▶ [Exercise goal]:
Provide the number of lines in the entries below containing "diff", with no further words.

▶ [Source records]:
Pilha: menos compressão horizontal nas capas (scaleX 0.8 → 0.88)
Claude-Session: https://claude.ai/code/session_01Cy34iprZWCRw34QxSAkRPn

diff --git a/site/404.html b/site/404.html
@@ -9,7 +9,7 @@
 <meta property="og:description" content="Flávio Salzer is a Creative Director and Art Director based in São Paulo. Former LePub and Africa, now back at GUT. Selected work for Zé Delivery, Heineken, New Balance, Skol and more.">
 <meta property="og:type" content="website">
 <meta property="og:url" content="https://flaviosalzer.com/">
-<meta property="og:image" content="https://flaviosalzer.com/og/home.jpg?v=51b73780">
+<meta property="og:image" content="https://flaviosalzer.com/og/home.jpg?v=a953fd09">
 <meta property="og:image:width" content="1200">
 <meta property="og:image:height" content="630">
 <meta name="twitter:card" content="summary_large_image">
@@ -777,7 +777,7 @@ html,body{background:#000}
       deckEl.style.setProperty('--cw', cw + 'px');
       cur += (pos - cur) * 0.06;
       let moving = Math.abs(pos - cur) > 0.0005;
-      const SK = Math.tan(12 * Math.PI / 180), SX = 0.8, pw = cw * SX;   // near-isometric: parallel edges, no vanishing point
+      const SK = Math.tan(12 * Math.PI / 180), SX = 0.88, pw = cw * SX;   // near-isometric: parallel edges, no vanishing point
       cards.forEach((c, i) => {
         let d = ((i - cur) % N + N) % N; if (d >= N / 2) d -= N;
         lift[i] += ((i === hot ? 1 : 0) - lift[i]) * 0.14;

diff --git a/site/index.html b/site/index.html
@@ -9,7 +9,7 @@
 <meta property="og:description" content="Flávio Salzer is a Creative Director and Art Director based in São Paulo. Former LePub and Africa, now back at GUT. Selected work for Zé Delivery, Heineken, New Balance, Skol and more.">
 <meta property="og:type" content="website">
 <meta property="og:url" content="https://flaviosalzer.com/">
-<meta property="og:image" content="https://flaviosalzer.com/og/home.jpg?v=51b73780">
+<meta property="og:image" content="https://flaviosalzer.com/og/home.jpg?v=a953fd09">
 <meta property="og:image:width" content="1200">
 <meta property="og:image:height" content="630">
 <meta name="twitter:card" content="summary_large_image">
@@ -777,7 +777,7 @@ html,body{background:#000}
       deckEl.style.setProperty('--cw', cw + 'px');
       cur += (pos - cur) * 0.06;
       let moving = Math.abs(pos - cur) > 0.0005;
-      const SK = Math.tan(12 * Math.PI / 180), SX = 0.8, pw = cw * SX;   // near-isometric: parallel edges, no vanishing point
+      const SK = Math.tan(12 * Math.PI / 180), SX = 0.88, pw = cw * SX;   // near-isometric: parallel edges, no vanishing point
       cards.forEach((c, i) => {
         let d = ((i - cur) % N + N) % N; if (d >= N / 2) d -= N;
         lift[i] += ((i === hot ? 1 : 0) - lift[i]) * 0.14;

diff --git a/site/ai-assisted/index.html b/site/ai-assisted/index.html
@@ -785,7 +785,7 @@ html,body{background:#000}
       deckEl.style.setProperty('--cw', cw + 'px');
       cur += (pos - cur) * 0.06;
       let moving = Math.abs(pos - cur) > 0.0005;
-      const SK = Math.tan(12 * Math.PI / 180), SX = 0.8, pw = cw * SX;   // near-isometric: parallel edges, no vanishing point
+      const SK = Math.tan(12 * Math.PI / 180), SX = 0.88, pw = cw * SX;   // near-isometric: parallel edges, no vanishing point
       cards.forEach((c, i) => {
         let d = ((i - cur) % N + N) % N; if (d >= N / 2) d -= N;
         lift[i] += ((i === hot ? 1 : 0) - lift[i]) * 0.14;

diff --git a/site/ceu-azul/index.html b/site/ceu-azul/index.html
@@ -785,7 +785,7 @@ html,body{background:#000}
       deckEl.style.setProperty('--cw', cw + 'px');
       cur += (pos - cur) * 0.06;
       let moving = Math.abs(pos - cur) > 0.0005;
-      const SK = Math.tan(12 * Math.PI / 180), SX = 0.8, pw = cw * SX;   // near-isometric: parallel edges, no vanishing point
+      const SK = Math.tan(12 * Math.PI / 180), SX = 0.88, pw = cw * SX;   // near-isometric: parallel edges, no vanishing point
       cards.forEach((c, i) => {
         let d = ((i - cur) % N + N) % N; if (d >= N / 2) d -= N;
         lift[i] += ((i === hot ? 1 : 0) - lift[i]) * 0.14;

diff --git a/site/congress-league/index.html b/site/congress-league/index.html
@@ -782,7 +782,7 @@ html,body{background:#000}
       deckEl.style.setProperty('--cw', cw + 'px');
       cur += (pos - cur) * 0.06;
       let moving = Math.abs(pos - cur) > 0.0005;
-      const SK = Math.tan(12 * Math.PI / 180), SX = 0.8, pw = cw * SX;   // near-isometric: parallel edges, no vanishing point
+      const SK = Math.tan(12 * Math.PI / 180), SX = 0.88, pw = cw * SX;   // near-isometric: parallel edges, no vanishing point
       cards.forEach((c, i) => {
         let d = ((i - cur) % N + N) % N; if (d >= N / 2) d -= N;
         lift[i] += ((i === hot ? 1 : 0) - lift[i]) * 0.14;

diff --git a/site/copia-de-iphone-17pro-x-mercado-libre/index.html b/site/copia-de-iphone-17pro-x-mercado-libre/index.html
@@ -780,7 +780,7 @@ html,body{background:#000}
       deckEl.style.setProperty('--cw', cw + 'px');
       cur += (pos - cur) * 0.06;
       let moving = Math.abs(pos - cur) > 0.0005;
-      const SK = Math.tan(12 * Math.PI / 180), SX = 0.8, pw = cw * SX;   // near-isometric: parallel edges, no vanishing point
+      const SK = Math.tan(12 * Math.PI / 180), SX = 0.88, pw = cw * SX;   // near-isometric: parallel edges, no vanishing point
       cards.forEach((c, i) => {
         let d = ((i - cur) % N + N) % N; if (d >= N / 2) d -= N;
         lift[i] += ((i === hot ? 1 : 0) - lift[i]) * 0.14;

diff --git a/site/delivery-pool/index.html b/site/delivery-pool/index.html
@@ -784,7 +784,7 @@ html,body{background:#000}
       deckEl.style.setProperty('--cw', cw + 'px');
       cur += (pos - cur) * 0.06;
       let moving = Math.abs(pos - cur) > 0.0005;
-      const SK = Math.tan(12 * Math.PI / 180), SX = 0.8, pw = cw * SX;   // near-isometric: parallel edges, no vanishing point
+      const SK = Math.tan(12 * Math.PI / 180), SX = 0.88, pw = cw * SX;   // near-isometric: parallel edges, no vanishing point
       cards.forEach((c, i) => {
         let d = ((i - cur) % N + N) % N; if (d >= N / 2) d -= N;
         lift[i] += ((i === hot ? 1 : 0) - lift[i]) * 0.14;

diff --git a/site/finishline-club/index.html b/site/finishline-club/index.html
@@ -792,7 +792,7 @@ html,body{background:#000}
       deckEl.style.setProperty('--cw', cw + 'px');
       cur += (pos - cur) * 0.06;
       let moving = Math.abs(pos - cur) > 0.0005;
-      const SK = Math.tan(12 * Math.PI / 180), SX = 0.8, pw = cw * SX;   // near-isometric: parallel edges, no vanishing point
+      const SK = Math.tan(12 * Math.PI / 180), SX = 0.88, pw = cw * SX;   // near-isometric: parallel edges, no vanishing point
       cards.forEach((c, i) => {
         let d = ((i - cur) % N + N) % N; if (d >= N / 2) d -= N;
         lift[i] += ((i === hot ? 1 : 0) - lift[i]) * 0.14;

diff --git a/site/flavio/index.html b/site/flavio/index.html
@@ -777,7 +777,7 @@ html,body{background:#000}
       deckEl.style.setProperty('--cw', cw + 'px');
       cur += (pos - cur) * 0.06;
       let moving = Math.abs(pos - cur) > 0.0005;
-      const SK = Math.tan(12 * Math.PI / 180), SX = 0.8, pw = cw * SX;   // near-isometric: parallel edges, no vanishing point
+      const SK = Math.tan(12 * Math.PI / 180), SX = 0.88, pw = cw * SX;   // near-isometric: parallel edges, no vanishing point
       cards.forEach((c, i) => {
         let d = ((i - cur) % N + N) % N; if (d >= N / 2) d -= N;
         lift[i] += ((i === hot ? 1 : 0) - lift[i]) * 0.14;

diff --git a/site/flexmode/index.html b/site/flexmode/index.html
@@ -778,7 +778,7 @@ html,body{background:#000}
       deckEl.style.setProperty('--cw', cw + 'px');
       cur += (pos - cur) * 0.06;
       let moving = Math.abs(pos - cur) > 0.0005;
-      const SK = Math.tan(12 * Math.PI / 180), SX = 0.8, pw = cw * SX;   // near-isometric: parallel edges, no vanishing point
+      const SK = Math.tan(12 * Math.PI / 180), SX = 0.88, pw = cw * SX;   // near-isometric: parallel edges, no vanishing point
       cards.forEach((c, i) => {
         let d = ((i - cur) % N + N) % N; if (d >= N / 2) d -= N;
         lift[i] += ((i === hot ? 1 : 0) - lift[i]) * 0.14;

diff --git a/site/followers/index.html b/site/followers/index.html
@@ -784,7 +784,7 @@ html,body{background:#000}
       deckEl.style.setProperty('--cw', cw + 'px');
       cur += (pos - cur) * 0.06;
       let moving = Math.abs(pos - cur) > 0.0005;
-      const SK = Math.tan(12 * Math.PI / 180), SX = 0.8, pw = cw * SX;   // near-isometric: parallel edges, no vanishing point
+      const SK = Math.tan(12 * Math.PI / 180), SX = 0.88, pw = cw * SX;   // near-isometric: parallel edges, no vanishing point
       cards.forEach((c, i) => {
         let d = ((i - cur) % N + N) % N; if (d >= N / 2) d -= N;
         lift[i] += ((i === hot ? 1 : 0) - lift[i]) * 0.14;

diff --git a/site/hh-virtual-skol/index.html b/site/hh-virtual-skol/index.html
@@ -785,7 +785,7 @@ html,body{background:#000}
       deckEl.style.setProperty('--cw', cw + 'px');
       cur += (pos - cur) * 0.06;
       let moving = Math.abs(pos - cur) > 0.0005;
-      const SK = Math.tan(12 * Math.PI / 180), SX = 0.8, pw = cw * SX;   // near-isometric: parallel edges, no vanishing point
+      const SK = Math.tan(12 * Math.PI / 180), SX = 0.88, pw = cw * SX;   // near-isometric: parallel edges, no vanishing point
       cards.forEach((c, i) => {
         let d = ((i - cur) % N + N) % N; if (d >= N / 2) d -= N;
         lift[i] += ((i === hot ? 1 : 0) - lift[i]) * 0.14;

▶ [Reply]:
12